How your baby’s growing
This week marks the beginning of the embryonic period. From now until 10 weeks, all of your baby’s organs will begin to develop, and some will even begin to function. As a result, this is the time when she’ll be most vulnerable to anything that might interfere with her development. Right now your baby is an embryo the size of a poppy seed, consisting of two layers: the epiblast and the hypoblast, from which all of her organs and body parts will develop.
The primitive placenta is also made up of two layers at this point. Its cells are tunneling into the lining of your uterus, creating spaces for your blood to flow so that the developed placenta will be able to provide nutrients and oxygen to your growing baby.
Also present now are the amniotic sac, which will house your baby; the amniotic fluid, which will cushion her as she grows; and the yolk sac, which produces your baby’s red blood cells and helps deliver nutrients to her until the placenta has developed and is ready to take over this duty.
See what fraternal twins look like in the womb this week.
How your life’s changing
Sometime this week, you may be able to find out whether you’re pregnant. For the most accurate results, wait until a few days to a week after you miss your period before you take a home pregnancy test.
If the test is positive, schedule your first prenatal appointment. Most healthcare providers won’t see you until you’re about eight weeks along, unless you have a medical condition, had problems with a previous pregnancy, or are having symptoms that need to be checked out.
If you’re taking any medications – prescription or over-the-counter – ask now whether it’s safe to keep taking them. And be sure to alert your provider to any other issues of concern.
You should already be taking a daily multivitamin or prenatal vitamin that contains at least 400 micrograms (mcg) of folic acid. Some women need a higher dose of folic acid, so ask your doctor or midwife what she recommends.
The next six weeks are critical to your baby’s development. The rudimentary versions of the placenta and umbilical cord, which deliver nourishment and oxygen to your baby, are already functioning. Through the placenta, your baby is exposed to what you take into your body, so make sure it’s good for both of you.
If your home pregnancy test is negative, take another at five weeks if you still haven’t gotten your period. Many urine tests are not sensitive enough to detect a pregnancy at four weeks.
If you’ve been trying to conceive with no success for a year or more (or for six months if you’re over 35), talk to your healthcare provider about a workup exam for you and your partner to spot possible fertility problems. While the results may be upsetting, finding out about a problem sooner rather than later will get you started on the road to treatment – and to your ultimate goal: having a baby.
Learn about: Pregnancy tests
At-home pregnancy tests can tell you if you’re pregnant or not by detecting the presence of a hormone called human chorionic gonadotropin (hCG) in your urine. Here’s what you need to know about when and how to take them.
When can I take a pregnancy test and get an accurate result?
It’s best to wait a few days to a week after you miss your period to take a home pregnancy test.
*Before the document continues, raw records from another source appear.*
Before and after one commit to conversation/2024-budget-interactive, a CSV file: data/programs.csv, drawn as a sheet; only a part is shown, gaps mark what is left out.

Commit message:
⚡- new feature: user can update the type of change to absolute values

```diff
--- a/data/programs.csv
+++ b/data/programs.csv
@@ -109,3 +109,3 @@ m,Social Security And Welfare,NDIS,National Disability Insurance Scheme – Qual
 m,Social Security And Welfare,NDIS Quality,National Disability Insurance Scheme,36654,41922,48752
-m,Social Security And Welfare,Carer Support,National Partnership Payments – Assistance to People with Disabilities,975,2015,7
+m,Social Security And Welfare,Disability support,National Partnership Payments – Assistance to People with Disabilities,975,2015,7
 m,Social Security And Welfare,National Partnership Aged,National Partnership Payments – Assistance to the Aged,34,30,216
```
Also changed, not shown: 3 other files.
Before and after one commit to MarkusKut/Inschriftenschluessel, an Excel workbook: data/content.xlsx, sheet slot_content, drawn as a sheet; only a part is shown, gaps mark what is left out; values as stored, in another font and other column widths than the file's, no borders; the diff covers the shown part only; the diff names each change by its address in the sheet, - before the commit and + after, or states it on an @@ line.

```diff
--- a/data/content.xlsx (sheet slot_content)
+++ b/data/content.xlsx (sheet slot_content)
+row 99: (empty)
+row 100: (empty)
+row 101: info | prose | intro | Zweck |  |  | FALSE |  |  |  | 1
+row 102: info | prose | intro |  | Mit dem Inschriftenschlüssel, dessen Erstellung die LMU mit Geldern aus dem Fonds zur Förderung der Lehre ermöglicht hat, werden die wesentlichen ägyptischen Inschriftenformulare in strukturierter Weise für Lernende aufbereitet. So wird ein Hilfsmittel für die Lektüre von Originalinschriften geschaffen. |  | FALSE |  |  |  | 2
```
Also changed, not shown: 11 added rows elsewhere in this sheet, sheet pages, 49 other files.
By that time, most newly pregnant women have enough hCG in their urine for the tests to detect it.
How can I get the best results from a pregnancy test?
First, check the expiration date on the test and make sure it’s still good. If you’ve been storing the home pregnancy test anywhere that gets moist or warm (like the bathroom), it may have deteriorated, so throw it away and get a new one.
When you’re ready to test, read the directions carefully because the instructions vary with different brands. For the most accurate results, take the test first thing in the morning, when your urine is most concentrated. It may take up to 10 minutes to see results.
If the test shows a negative result and you still haven’t gotten your period, wait a few days or a week and try again. Don’t assume that one negative result means you’re not pregnant. If you don’t get your period as expected, remember that you might still be pregnant. (It’s no time to go out drinking or do other things that are unsafe during pregnancy.)
Does even a faint line mean I’m pregnant?
If you see a positive result on your test, even if it’s very light, chances are good that you’re pregnant. For a home pregnancy test to show a positive result, your body has to be making a detectable level of hCG. You may get a faintly positive result if you’re not as far along as you thought. To be sure, take another test in two or three days.
If the second positive result is more pronounced, congratulations. If the second test is completely negative, you may have had a very early miscarriage. Experts estimate that 20 to 30 percent of all pregnancies end in miscarriage, so unfortunately this is very common.
Activity: Plan your health checks
Pregnancy requires very close monitoring and care, now is the time you will need to plan if you want your care with health center or through private clinics/ hospitals. It is rather advisable to go for a health insurance as the expense and the type of care you might require will be uncertain. Many hospitals are providing packages from prenatal till delivery. To avoid any surprises, learn the terms of your health insurance coverage now.